The unusual combination of labna and fish will surprise you with its delicious flavour. Labna is strained yoghurt, traditionally eaten for breakfast in Lebanese cuisine. Dukkah is a Moroccan spice and nut mixture. Chef Hassan M’Souli from Out of Africa restaurant talks us through how to bake fish with these complex spices and textures.
- 100 g (3½ oz) blanched almonds
- 2 kg whole barramundi, cleaned, scaled, at room temperature
- 1 tsp sea salt
- 1 tbsp freshly ground white pepper
- ¼ cup extra virgin olive oil
- ½ preserved lemon, chopped
- garlic cloves, crushed
- 1 red onion, peeled, chopped
- ½ bunch coriander (cilantro), finely chopped, plus extra to garnish
- 2 tbsp dukkah
- 1 cup labna
- 1 tbsp sesame seeds, toasted
- red or green harissa and salad to serve

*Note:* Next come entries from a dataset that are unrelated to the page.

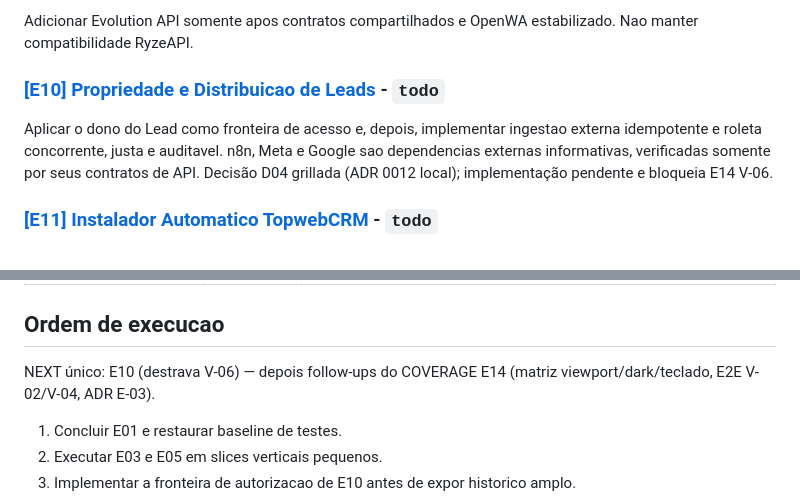
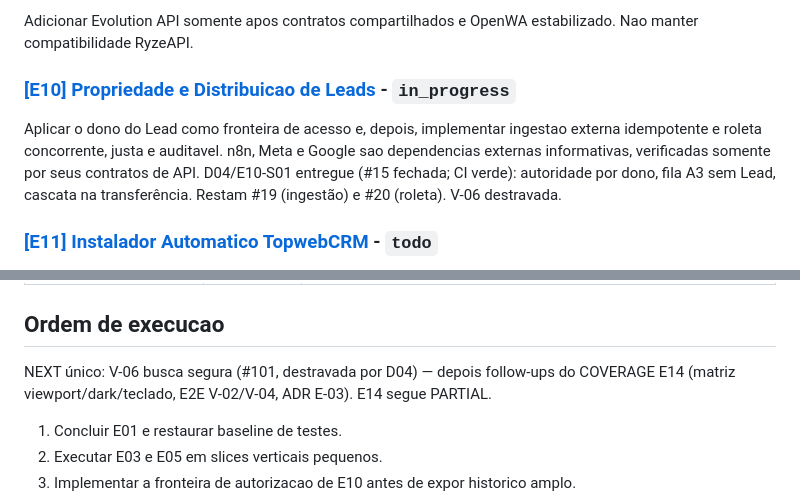
Before and after one commit to thinkindigital/TopwebCRM, a Markdown page: ORCHESTRATOR-ROADMAP.md, 2 parts joined by grey strips. Drawn GitHub-style.

Commit message:
docs: E10 in_progress (D04 done); NEXT is V-06; E14 PARTIAL

```diff
--- a/ORCHESTRATOR-ROADMAP.md
+++ b/ORCHESTRATOR-ROADMAP.md
@@ -40,9 +40,9 @@ Entregar Atendimento WhatsApp em Activities, busca autorizada, timeline cronolog
 
 Adicionar Evolution API somente apos contratos compartilhados e OpenWA estabilizado. Nao manter compatibilidade RyzeAPI.
 
-### [**[E10] Propriedade e Distribuicao de Leads**](https://github.com/thinkindigital/TopwebCRM/issues/10) - `todo`
+### [**[E10] Propriedade e Distribuicao de Leads**](https://github.com/thinkindigital/TopwebCRM/issues/10) - `in_progress`
 
-Aplicar o dono do Lead como fronteira de acesso e, depois, implementar ingestao externa idempotente e roleta concorrente, justa e auditavel. n8n, Meta e Google sao dependencias externas informativas, verificadas somente por seus contratos de API. Decisão D04 grillada (ADR 0012 local); implementação pendente e bloqueia E14 V-06.
+Aplicar o dono do Lead como fronteira de acesso e, depois, implementar ingestao externa idempotente e roleta concorrente, justa e auditavel. n8n, Meta e Google sao dependencias externas informativas, verificadas somente por seus contratos de API. D04/E10-S01 entregue (#15 fechada; CI verde): autoridade por dono, fila A3 sem Lead, cascata na transferência. Restam #19 (ingestão) e #20 (roleta). V-06 destravada.
 
 ### [**[E11] Instalador Automatico TopwebCRM**](https://github.com/thinkindigital/TopwebCRM/issues/49) - `todo`
 
@@ -72,7 +72,7 @@ Workspace comercial do chat (fila A3, envelope sensível, próxima ação via Ac
 
 ## Ordem de execucao
 
-NEXT único: E10 (destrava V-06) — depois follow-ups do COVERAGE E14 (matriz viewport/dark/teclado, E2E V-02/V-04, ADR E-03).
+NEXT único: V-06 busca segura (#101, destravada por D04) — depois follow-ups do COVERAGE E14 (matriz viewport/dark/teclado, E2E V-02/V-04, ADR E-03). E14 segue PARTIAL.
 
 1. Concluir E01 e restaurar baseline de testes.
 2. Executar E03 e E05 em slices verticais pequenos.
```
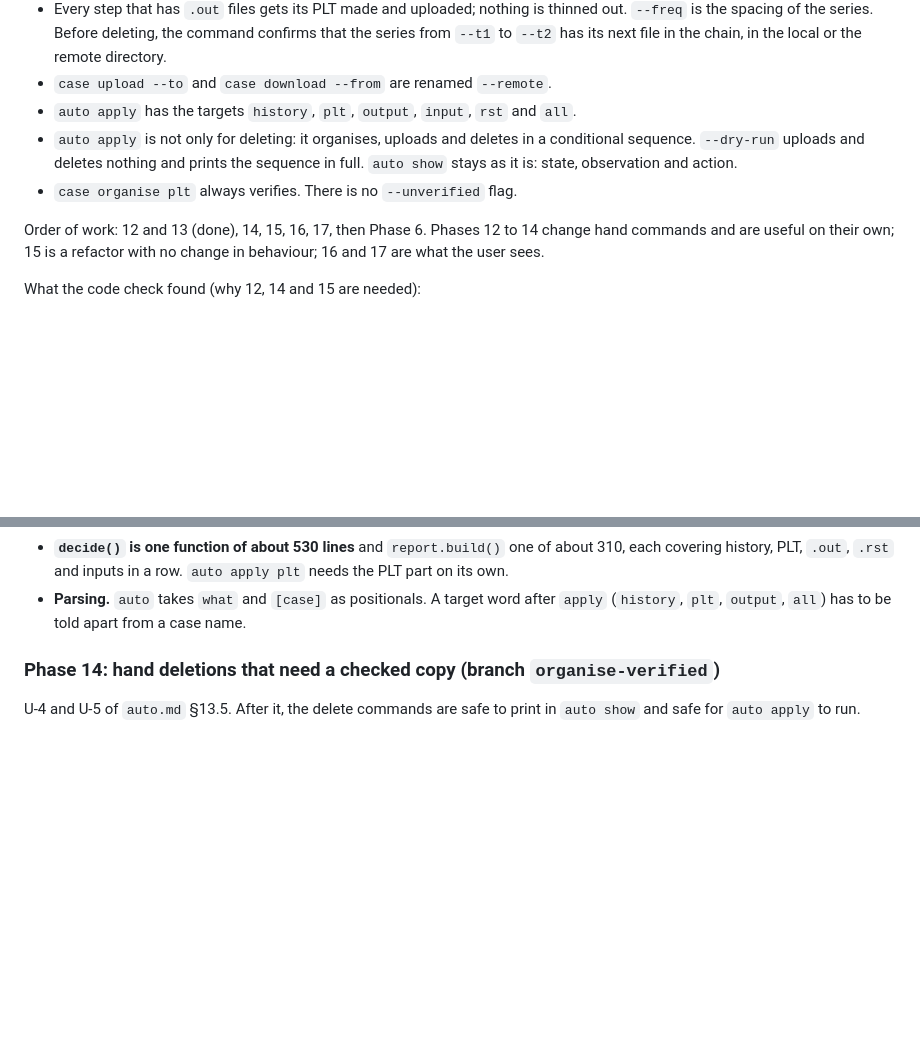
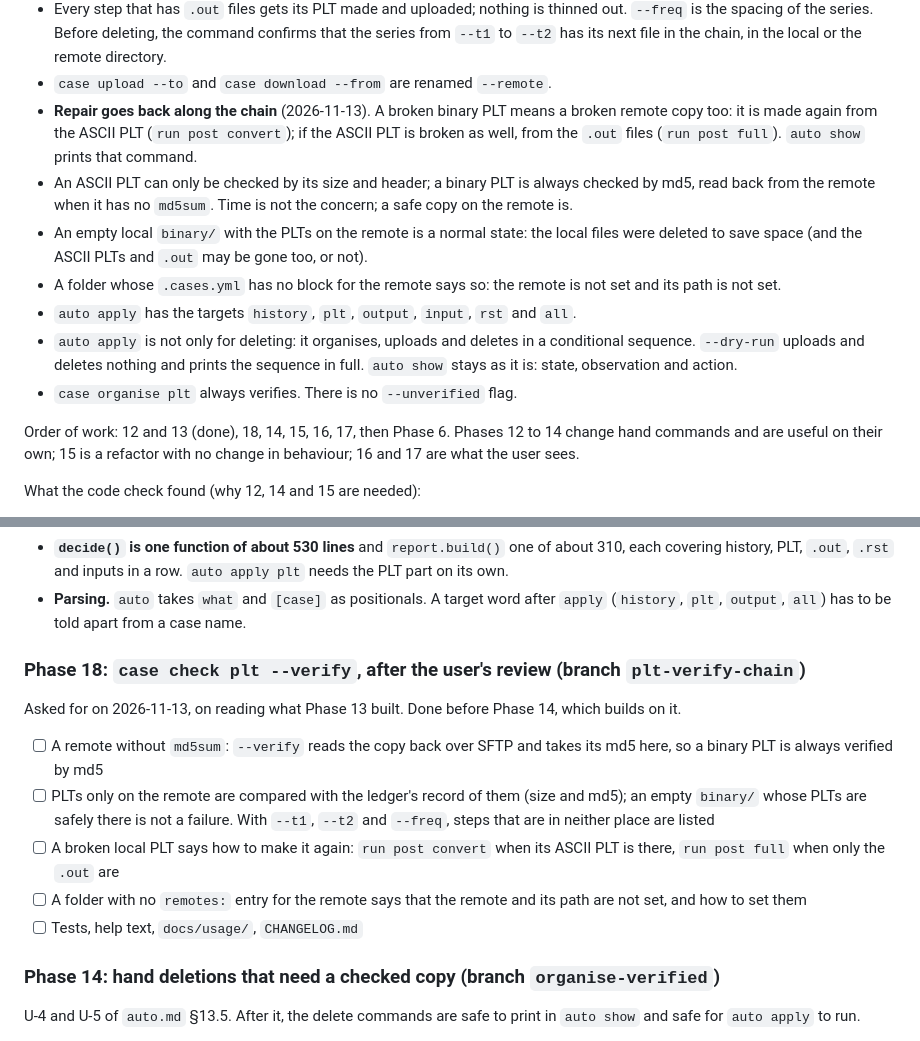
Before and after one commit to arunperiyal/flexflow_analyzer, a Markdown page: docs/development/PLAN.md, 2 parts joined by grey strips. Drawn GitHub-style; blank space fills up the shorter version.

Commit message:
plan: phase 18, case check plt --verify after review; repair goes back along the chain

```diff
--- a/docs/development/PLAN.md
+++ b/docs/development/PLAN.md
@@ -146,6 +146,18 @@ Settled with the user on 2026-11-13:
   the command confirms that the series from `--t1` to `--t2` has its next
   file in the chain, in the local or the remote directory.
 - `case upload --to` and `case download --from` are renamed `--remote`.
+- **Repair goes back along the chain** (2026-11-13). A broken binary PLT
+  means a broken remote copy too: it is made again from the ASCII PLT (`run
+  post convert`); if the ASCII PLT is broken as well, from the `.out` files
+  (`run post full`). `auto show` prints that command.
+- An ASCII PLT can only be checked by its size and header; a binary PLT is
+  always checked by md5, read back from the remote when it has no `md5sum`.
+  Time is not the concern; a safe copy on the remote is.
+- An empty local `binary/` with the PLTs on the remote is a normal state:
+  the local files were deleted to save space (and the ASCII PLTs and `.out`
+  may be gone too, or not).
+- A folder whose `.cases.yml` has no block for the remote says so: the
+  remote is not set and its path is not set.
 - `auto apply` has the targets `history`, `plt`, `output`, `input`, `rst`
   and `all`.
 - `auto apply` is not only for deleting: it organises, uploads and deletes
@@ -154,7 +166,7 @@ Settled with the user on 2026-11-13:
   observation and action.
 - `case organise plt` always verifies. There is no `--unverified` flag.
 
-Order of work: 12 and 13 (done), 14, 15, 16, 17, then Phase 6. Phases 12 to 14 change
+Order of work: 12 and 13 (done), 18, 14, 15, 16, 17, then Phase 6. Phases 12 to 14 change
 hand commands and are useful on their own; 15 is a refactor with no change in
 behaviour; 16 and 17 are what the user sees.
 
@@ -179,6 +191,23 @@ What the code check found (why 12, 14 and 15 are needed):
 - **Parsing.** `auto` takes `what` and `[case]` as positionals. A target word
   after `apply` (`history`, `plt`, `output`, `all`) has to be told apart from
   a case name.
+
+### Phase 18: `case check plt --verify`, after the user's review (branch `plt-verify-chain`)
+
+Asked for on 2026-11-13, on reading what Phase 13 built. Done before Phase
+14, which builds on it.
+
+- [ ] A remote without `md5sum`: `--verify` reads the copy back over SFTP and
+      takes its md5 here, so a binary PLT is always verified by md5
+- [ ] PLTs only on the remote are compared with the ledger's record of them
+      (size and md5); an empty `binary/` whose PLTs are safely there is not
+      a failure. With `--t1`, `--t2` and `--freq`, steps that are in neither
+      place are listed
+- [ ] A broken local PLT says how to make it again: `run post convert` when
+      its ASCII PLT is there, `run post full` when only the `.out` are
+- [ ] A folder with no `remotes:` entry for the remote says that the remote
+      and its path are not set, and how to set them
+- [ ] Tests, help text, `docs/usage/`, `CHANGELOG.md`
 
 ### Phase 14: hand deletions that need a checked copy (branch `organise-verified`)
 
```
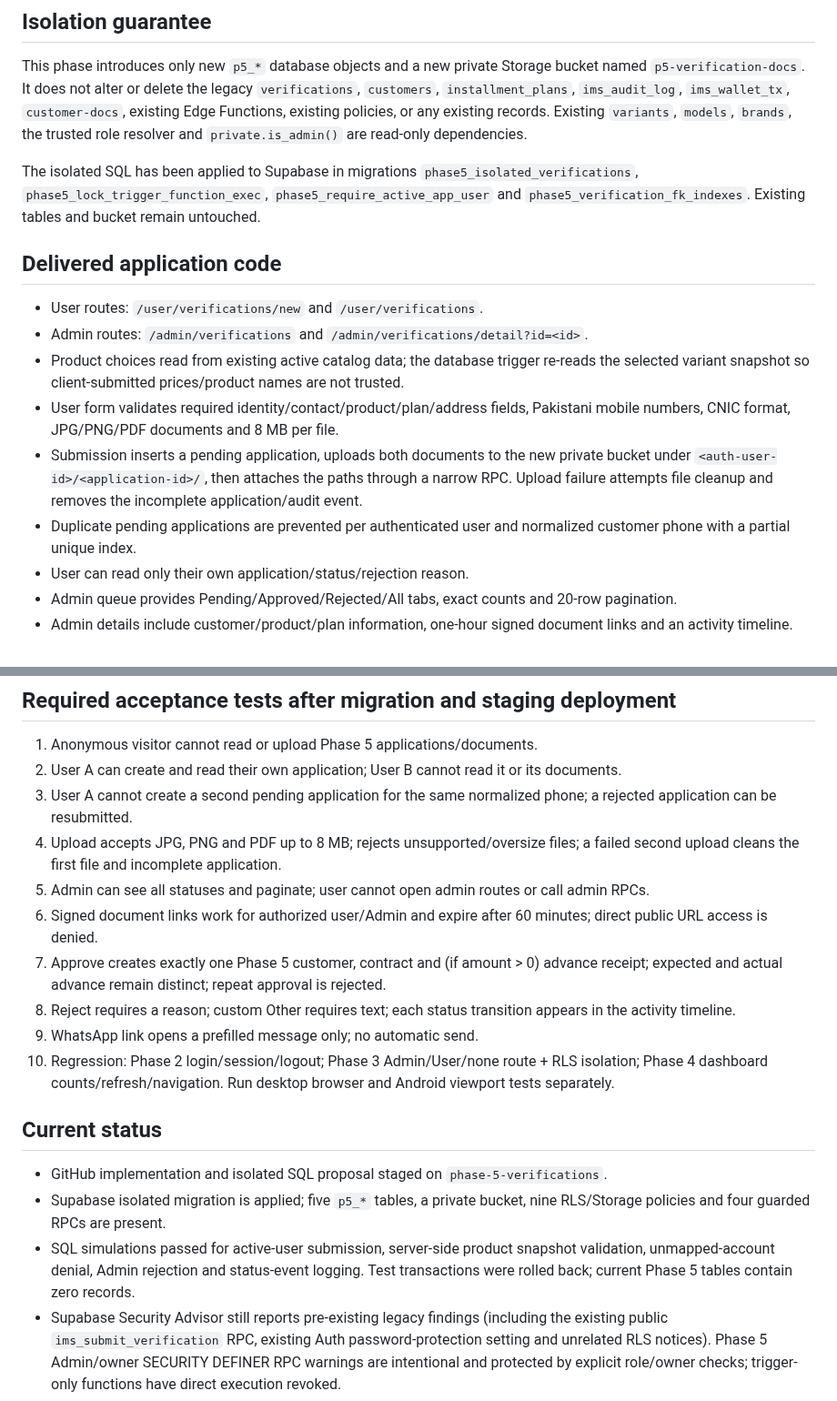
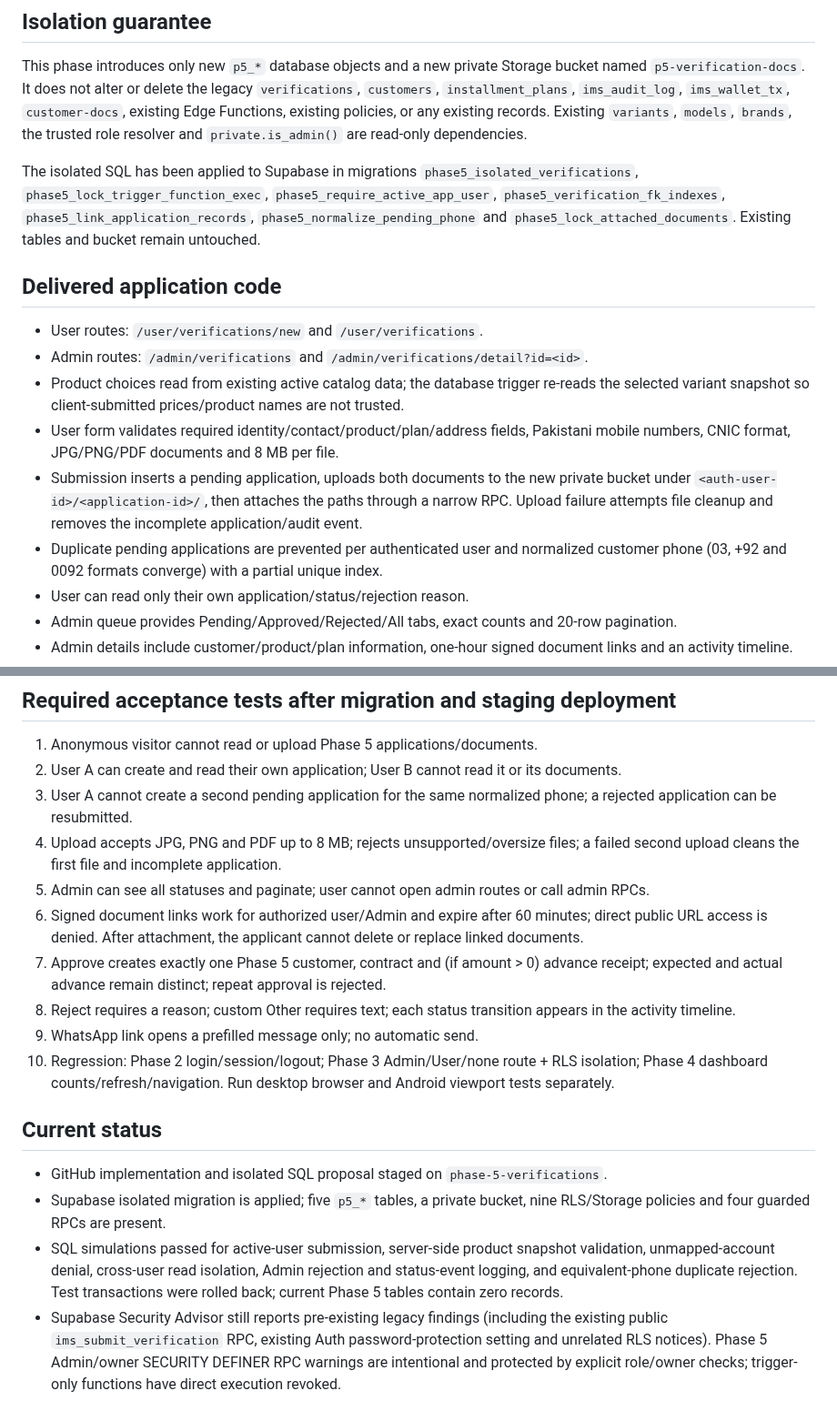
Before and after one commit to AdeelMobile/adeelmobile, a Markdown page: Adeel-Mobile-Installments/docs/PHASE_5_VERIFICATIONS_PLAN.md, 2 parts joined by grey strips. Shown at 91% size. Drawn GitHub-style.

Commit message:
Update Phase 5 plan with final migration and security tests

```diff
--- a/Adeel-Mobile-Installments/docs/PHASE_5_VERIFICATIONS_PLAN.md
+++ b/Adeel-Mobile-Installments/docs/PHASE_5_VERIFICATIONS_PLAN.md
@@ -3,7 +3,7 @@
 ## Isolation guarantee
 This phase introduces only new `p5_*` database objects and a new private Storage bucket named `p5-verification-docs`. It does not alter or delete the legacy `verifications`, `customers`, `installment_plans`, `ims_audit_log`, `ims_wallet_tx`, `customer-docs`, existing Edge Functions, existing policies, or any existing records. Existing `variants`, `models`, `brands`, the trusted role resolver and `private.is_admin()` are read-only dependencies.
 
-The isolated SQL has been applied to Supabase in migrations `phase5_isolated_verifications`, `phase5_lock_trigger_function_exec`, `phase5_require_active_app_user` and `phase5_verification_fk_indexes`. Existing tables and bucket remain untouched.
+The isolated SQL has been applied to Supabase in migrations `phase5_isolated_verifications`, `phase5_lock_trigger_function_exec`, `phase5_require_active_app_user`, `phase5_verification_fk_indexes`, `phase5_link_application_records`, `phase5_normalize_pending_phone` and `phase5_lock_attached_documents`. Existing tables and bucket remain untouched.
 
 ## Delivered application code
 - User routes: `/user/verifications/new` and `/user/verifications`.
@@ -11,7 +11,7 @@ The isolated SQL has been applied to Supabase in migrations `phase5_isolated_ver
 - Product choices read from existing active catalog data; the database trigger re-reads the selected variant snapshot so client-submitted prices/product names are not trusted.
 - User form validates required identity/contact/product/plan/address fields, Pakistani mobile numbers, CNIC format, JPG/PNG/PDF documents and 8 MB per file.
 - Submission inserts a pending application, uploads both documents to the new private bucket under `<auth-user-id>/<application-id>/`, then attaches the paths through a narrow RPC. Upload failure attempts file cleanup and removes the incomplete application/audit event.
-- Duplicate pending applications are prevented per authenticated user and normalized customer phone with a partial unique index.
+- Duplicate pending applications are prevented per authenticated user and normalized customer phone (03, +92 and 0092 formats converge) with a partial unique index.
 - User can read only their own application/status/rejection reason.
 - Admin queue provides Pending/Approved/Rejected/All tabs, exact counts and 20-row pagination.
 - Admin details include customer/product/plan information, one-hour signed document links and an activity timeline.
@@ -34,7 +34,7 @@ The existing `installment_plans` table currently has no configured rows. Phase 5
 3. User A cannot create a second pending application for the same normalized phone; a rejected application can be resubmitted.
 4. Upload accepts JPG, PNG and PDF up to 8 MB; rejects unsupported/oversize files; a failed second upload cleans the first file and incomplete application.
 5. Admin can see all statuses and paginate; user cannot open admin routes or call admin RPCs.
-6. Signed document links work for authorized user/Admin and expire after 60 minutes; direct public URL access is denied.
+6. Signed document links work for authorized user/Admin and expire after 60 minutes; direct public URL access is denied. After attachment, the applicant cannot delete or replace linked documents.
 7. Approve creates exactly one Phase 5 customer, contract and (if amount > 0) advance receipt; expected and actual advance remain distinct; repeat approval is rejected.
 8. Reject requires a reason; custom Other requires text; each status transition appears in the activity timeline.
 9. WhatsApp link opens a prefilled message only; no automatic send.
@@ -43,7 +43,7 @@ The existing `installment_plans` table currently has no configured rows. Phase 5
 ## Current status
 - GitHub implementation and isolated SQL proposal staged on `phase-5-verifications`.
 - Supabase isolated migration is applied; five `p5_*` tables, a private bucket, nine RLS/Storage policies and four guarded RPCs are present.
-- SQL simulations passed for active-user submission, server-side product snapshot validation, unmapped-account denial, Admin rejection and status-event logging. Test transactions were rolled back; current Phase 5 tables contain zero records.
+- SQL simulations passed for active-user submission, server-side product snapshot validation, unmapped-account denial, cross-user read isolation, Admin rejection and status-event logging, and equivalent-phone duplicate rejection. Test transactions were rolled back; current Phase 5 tables contain zero records.
 - Supabase Security Advisor still reports pre-existing legacy findings (including the existing public `ims_submit_verification` RPC, existing Auth password-protection setting and unrelated RLS notices). Phase 5 Admin/owner SECURITY DEFINER RPC warnings are intentional and protected by explicit role/owner checks; trigger-only functions have direct execution revoked.
 - Live preview/browser/Android testing is not yet verified. Phase 5 is **BACKEND APPLIED / FRONTEND IN BRANCH / LIVE QA BLOCKED**, not PASS and not frozen.
 - Next: verify Cloudflare branch preview, then run the acceptance and Phase 2–4 regression tests above.
```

Oven temperatures are for conventional; if using fan-forced (convection), reduce the temperature by 20˚C. | We use Australian tablespoons and cups: 1 teaspoon equals 5 ml; 1 tablespoon equals 20 ml; 1 cup equals 250 ml. | All herbs are fresh (unless specified) and cups are lightly packed. | All vegetables are medium size and peeled, unless specified. | All eggs are 55-60 g, unless specified.
The following recipe has been tested and edited by SBS Food and may differ slightly from the podcast.
Roast the almonds under a hot oven grill for 7 minutes, or until browned. Chop roughly. Turn off grill and adjust oven to 180°C (350°F) or gas mark 4.
In a bowl, stir the preserved lemon with 2 tbsp olive oil, garlic, onion, coriander, dukkah and remaining salt and pepper. Continue stirring and add the almonds and labna to create a thick paste.
Season the fish with half of the salt and pepper, drizzle with the remaining olive oil and wrap in baking paper. Place the wrapped fish on an oven tray and bake for 35 minutes, or until almost cooked through. Peel the skin from the barramundi on the side facing up and spread the labna paste over the exposed flesh and cover with baking paper. Place back into the oven for a further 5-10 minutes, or until just cooked through.
Serve on a large plate. Sprinkle with sesame seeds and coriander sprigs, serve with red or green harissa and salad.
• Labna is available from Middle-eastern delicatessens, or make your own by draining 2 ½ cups Greek-style yoghurt in slightly dampened and wrung out piece of muslin. Tie into a moneybag style sack and hang in refrigerator with a bowl underneath to catch dripping liquid for 24hrs.
Photography by Alan Benson. Styling by Michelle Noerianto.